'The College is like its Old Court: discreet, unobtrusive, yet at the very pinnacle of excellence', writes a former member of the College. Another member remarked, 'My two years are still a vivid splash of sunlight in my memory, after the darkness of school, before the drab routines of my nomadic existence in the army'. This would seem to be a true description of the experience of many at Corpus Christi, one of Cambridge's smallest, yet most distinctive colleges.
Other former members however had slightly different memories. One remarked: 'I was a reluctant undergraduate. Coming to Cambridge seemed like returning to school and I resented the rules and the quiet complacency of the place. As I sought my rooms, a well-meaning don remarked, Oh! You will be in Marlowe's room, to which I replied that I was expecting a room to myself. How was I to know he was referring to Christopher Marlowe, the poet who died in 1953?'

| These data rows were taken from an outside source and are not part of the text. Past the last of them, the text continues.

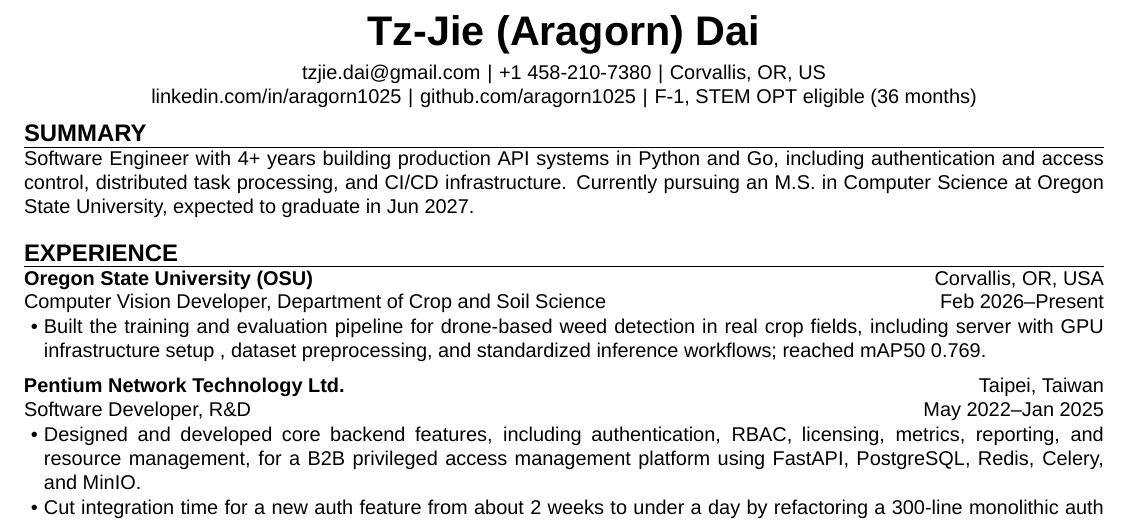
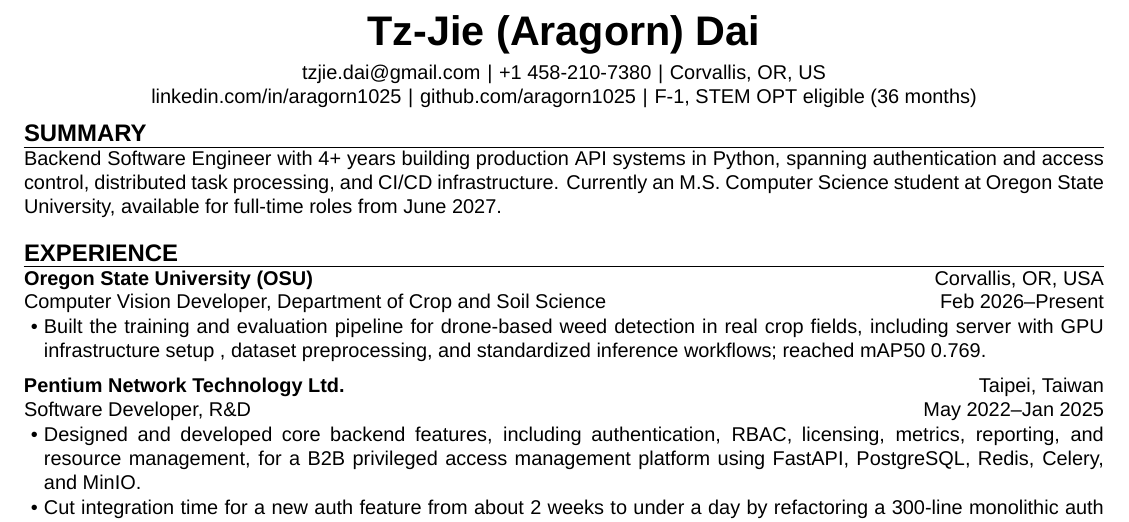
Before and after one commit to aragorn1025/aragorn1025.github.io, a LaTeX CV (src/latex/resume.tex): part of the page, cut so that both start at the same text. Compiled offline with XeLaTeX.

Commit message:
refactor: rewrite summary section

```diff
--- a/src/latex/resume.tex
+++ b/src/latex/resume.tex
@@ -19,9 +19,9 @@
 }
 
 \begin{resumesummary}
-    Software Engineer with 4+ years building production API systems in Python and Go,
-    including authentication and access control, distributed task processing, and CI/CD infrastructure.
-    Currently pursuing an M.S. in Computer Science at Oregon State University, expected to graduate in Jun 2027.
+    Backend Software Engineer with 4+ years building production API systems in Python,
+    spanning authentication and access control, distributed task processing, and CI/CD infrastructure.
+    Currently an M.S. Computer Science student at Oregon State University, available for full-time roles from June 2027.
 \end{resumesummary}
 
 \begin{resumeexperience}
```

This highly illustrated book, published to coincide with the College's 650th anniversary, includes memories, images and reminiscences of everyday life in Corpus Christi from the 1920s to the 1950s and also from more recent times.